#### Exercise requirements
Your answer should repeat every line of the records below in which the word "width" appears.
◆ ◆ ◆ ◆ ◆
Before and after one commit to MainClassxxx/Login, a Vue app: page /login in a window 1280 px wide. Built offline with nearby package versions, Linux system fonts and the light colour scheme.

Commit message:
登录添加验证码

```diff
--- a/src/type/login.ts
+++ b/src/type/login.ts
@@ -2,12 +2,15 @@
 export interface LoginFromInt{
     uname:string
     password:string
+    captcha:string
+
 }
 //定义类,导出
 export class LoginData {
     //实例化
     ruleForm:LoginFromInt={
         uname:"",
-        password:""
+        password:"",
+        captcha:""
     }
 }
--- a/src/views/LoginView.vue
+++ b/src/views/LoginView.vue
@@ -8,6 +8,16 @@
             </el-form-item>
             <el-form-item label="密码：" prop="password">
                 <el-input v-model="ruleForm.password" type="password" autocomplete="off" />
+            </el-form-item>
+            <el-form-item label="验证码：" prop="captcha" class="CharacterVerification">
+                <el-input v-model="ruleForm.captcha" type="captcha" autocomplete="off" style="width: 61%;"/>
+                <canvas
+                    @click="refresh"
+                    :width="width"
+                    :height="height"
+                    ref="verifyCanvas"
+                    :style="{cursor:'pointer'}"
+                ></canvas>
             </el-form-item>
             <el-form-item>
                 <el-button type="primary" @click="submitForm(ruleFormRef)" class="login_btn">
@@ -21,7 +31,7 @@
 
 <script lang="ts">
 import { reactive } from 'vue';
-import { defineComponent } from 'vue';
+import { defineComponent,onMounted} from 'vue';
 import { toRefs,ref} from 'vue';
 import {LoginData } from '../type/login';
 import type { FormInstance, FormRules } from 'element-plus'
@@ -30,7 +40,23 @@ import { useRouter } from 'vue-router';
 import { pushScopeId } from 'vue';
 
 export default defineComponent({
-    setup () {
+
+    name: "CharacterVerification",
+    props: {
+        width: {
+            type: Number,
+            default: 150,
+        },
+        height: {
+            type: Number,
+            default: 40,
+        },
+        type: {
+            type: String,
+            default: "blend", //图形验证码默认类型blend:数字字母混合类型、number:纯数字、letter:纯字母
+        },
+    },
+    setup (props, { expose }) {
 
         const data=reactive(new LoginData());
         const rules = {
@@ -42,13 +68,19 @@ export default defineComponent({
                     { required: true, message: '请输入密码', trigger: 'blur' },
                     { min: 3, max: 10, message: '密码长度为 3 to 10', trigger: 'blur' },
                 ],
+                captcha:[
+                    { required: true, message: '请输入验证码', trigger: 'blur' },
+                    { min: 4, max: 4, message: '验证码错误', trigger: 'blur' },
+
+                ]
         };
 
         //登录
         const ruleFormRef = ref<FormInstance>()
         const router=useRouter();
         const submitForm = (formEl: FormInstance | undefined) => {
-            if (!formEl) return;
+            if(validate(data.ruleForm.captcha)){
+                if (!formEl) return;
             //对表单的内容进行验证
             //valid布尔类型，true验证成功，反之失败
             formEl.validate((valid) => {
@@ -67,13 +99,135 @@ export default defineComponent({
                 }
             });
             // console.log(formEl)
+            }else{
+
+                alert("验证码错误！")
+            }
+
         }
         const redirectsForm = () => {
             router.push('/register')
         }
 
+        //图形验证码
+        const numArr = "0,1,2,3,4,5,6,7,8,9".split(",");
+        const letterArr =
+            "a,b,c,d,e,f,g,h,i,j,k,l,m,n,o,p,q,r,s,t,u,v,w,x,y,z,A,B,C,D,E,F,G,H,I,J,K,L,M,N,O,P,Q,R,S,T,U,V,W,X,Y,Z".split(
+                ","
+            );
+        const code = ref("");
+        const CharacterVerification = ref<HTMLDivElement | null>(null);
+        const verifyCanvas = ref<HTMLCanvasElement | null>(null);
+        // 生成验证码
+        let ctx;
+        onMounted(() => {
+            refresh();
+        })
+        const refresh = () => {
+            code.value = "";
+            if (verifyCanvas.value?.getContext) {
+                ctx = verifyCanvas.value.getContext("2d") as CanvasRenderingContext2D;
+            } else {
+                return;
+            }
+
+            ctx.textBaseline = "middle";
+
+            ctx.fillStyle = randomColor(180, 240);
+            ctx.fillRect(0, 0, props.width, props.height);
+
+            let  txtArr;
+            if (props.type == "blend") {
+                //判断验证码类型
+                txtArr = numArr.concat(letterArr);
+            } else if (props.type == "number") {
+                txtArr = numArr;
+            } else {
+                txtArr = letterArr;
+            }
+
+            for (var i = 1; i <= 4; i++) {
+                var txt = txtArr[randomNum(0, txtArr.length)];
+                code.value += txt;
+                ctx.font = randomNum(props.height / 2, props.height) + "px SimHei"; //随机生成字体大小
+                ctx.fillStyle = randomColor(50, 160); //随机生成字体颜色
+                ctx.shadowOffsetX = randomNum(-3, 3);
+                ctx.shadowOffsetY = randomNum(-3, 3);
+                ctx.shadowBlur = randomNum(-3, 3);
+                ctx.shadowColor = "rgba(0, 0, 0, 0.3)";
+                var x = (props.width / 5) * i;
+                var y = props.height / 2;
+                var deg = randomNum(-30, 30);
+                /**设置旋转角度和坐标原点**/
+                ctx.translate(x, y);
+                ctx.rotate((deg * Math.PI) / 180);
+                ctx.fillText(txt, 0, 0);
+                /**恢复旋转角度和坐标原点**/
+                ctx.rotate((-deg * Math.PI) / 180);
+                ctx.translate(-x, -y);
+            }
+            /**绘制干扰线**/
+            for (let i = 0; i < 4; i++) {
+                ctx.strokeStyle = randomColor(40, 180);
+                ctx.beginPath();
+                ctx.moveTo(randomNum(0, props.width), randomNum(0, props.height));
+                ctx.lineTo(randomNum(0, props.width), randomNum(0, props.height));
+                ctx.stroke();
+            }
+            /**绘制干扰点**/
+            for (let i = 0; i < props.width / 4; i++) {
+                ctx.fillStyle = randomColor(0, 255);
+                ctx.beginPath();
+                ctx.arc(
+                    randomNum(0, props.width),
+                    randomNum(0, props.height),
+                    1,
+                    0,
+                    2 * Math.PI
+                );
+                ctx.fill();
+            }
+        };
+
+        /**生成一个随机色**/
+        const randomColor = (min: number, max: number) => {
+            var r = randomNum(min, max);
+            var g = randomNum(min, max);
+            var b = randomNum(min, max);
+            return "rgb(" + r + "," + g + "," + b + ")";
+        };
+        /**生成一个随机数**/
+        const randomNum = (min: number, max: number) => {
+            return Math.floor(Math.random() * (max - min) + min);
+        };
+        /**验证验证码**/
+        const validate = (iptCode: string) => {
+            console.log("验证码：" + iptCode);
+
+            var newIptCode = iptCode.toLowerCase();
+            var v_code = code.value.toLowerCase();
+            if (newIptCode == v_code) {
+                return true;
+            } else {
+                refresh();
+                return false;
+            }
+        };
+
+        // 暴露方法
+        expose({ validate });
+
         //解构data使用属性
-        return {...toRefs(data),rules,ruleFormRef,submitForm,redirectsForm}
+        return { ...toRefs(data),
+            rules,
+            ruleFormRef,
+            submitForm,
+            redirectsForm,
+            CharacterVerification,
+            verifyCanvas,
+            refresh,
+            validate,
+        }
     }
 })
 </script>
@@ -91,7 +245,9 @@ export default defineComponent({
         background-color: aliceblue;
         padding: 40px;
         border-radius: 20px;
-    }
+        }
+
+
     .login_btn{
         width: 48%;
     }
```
◆ ◆ ◆ ◆ ◆
#### Written solution
+                <el-input v-model="ruleForm.captcha" type="captcha" autocomplete="off" style="width: 61%;"/>
+                    :width="width"
+        width: {
+            ctx.fillRect(0, 0, props.width, props.height);
+                var x = (props.width / 5) * i;
+                ctx.moveTo(randomNum(0, props.width), randomNum(0, props.height));
+                ctx.lineTo(randomNum(0, props.width), randomNum(0, props.height));
+            for (let i = 0; i < props.width / 4; i++) {
+                    randomNum(0, props.width),
         width: 48%;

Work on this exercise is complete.